══ GIVEN DATA ══
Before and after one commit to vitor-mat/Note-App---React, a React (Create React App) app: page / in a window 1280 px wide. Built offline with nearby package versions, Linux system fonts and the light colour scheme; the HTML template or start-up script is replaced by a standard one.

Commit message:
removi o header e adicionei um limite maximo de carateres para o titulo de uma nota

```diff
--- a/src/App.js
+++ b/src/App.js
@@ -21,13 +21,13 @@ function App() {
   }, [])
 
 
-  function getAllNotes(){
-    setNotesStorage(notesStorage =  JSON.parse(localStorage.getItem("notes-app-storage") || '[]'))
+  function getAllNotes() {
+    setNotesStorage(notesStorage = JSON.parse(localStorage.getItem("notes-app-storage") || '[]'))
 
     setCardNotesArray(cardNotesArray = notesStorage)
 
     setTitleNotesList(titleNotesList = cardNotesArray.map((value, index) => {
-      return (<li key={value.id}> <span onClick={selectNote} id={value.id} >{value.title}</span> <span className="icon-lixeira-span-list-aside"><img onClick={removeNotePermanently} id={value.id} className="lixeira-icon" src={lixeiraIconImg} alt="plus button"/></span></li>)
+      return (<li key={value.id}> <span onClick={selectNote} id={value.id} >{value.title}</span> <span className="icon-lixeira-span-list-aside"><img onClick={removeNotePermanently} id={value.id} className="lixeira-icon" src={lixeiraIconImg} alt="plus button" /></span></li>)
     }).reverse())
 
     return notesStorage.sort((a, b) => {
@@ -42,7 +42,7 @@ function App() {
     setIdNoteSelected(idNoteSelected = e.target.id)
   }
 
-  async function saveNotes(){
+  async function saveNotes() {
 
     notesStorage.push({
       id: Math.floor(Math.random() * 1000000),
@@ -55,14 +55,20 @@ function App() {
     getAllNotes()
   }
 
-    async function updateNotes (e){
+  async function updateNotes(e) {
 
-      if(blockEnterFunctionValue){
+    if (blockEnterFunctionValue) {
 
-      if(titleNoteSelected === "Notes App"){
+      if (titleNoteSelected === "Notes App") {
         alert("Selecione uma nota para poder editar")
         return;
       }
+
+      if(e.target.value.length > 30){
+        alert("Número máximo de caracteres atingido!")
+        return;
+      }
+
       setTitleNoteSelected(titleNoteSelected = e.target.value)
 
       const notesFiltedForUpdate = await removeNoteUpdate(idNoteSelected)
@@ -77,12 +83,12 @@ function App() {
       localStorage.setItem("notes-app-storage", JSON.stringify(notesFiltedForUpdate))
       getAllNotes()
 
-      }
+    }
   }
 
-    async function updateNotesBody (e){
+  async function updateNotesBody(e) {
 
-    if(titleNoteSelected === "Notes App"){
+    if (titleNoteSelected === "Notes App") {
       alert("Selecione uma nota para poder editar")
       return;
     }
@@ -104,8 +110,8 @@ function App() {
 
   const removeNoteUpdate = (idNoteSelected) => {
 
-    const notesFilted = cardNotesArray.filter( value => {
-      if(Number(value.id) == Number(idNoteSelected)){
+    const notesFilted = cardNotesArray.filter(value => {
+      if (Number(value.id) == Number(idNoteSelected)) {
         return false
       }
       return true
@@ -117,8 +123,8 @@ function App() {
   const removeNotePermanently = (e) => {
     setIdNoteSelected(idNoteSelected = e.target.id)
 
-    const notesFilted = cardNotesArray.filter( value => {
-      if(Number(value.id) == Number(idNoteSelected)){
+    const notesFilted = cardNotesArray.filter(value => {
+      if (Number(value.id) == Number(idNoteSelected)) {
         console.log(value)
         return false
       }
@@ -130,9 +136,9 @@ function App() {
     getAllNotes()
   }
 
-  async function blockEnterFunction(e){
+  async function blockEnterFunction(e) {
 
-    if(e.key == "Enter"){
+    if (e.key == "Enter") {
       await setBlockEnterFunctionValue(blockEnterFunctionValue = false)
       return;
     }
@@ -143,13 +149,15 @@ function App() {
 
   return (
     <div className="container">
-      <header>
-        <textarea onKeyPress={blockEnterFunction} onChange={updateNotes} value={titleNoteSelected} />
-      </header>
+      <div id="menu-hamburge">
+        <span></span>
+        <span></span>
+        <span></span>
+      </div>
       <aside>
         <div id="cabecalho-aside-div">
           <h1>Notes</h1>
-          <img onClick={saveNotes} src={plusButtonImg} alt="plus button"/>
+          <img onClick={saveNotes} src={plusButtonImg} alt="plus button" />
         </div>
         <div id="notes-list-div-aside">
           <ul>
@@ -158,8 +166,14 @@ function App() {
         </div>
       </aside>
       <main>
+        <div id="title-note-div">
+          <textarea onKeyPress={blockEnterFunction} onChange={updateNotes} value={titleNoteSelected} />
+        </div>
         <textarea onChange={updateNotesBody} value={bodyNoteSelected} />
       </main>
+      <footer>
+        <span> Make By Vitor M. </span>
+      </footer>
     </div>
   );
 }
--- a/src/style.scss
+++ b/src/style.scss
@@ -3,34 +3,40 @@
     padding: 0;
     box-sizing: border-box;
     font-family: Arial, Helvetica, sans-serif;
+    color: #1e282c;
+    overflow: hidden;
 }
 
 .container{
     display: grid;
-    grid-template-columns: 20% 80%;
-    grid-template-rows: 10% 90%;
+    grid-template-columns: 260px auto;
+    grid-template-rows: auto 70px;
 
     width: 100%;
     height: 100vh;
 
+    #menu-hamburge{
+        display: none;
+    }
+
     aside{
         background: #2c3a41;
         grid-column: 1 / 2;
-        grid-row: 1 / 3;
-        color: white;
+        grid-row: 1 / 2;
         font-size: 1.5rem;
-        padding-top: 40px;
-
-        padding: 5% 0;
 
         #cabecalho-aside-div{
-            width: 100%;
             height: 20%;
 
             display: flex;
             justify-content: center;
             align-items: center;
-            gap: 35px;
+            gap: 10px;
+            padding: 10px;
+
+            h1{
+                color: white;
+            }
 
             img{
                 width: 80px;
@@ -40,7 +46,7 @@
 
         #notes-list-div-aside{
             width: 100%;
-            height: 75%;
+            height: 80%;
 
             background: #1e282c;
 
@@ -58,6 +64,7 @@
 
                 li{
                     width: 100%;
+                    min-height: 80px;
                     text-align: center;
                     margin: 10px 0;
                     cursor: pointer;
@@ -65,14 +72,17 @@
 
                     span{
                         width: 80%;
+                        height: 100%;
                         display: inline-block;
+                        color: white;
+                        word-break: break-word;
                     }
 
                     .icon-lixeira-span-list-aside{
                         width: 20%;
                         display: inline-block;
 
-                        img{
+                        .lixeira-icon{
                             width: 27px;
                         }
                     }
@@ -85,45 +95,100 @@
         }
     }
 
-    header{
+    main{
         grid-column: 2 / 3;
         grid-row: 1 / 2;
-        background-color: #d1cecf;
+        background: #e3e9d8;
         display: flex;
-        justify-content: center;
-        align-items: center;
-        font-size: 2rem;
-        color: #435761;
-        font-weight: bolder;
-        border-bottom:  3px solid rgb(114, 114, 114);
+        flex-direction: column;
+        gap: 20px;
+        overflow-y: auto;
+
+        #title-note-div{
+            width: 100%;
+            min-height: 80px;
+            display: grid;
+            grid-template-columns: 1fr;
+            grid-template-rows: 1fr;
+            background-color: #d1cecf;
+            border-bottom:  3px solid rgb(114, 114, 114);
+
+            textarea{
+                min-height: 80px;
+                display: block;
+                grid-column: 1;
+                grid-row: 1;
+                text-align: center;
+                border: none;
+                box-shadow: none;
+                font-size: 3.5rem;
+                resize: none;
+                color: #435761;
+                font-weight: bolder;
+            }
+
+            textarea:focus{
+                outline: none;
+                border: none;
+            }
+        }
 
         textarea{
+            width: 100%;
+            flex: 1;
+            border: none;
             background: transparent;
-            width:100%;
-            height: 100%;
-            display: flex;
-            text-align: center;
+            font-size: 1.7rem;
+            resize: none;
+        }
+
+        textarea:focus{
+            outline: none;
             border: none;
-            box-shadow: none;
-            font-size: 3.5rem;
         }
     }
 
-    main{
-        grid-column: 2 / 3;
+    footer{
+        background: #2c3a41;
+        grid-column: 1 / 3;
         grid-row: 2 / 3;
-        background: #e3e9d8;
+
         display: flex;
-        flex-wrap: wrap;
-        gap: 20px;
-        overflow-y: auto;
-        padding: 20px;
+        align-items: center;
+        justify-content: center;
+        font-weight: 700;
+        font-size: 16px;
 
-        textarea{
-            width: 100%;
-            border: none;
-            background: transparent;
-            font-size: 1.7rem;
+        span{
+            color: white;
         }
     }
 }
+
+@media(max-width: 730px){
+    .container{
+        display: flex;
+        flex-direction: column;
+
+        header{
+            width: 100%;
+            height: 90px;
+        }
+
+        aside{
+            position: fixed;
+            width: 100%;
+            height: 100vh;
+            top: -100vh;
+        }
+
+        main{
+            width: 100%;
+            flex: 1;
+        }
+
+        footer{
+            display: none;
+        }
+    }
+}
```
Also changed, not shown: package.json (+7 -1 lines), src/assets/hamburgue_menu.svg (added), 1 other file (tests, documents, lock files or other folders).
═══
● **ABOUT THIS TASK**: From the entries above, return each line with the word "align" in it.

● **RESULT OF THIS TASK**:
             align-items: center;
                     text-align: center;
-        align-items: center;
+                text-align: center;
-            text-align: center;
+        align-items: center;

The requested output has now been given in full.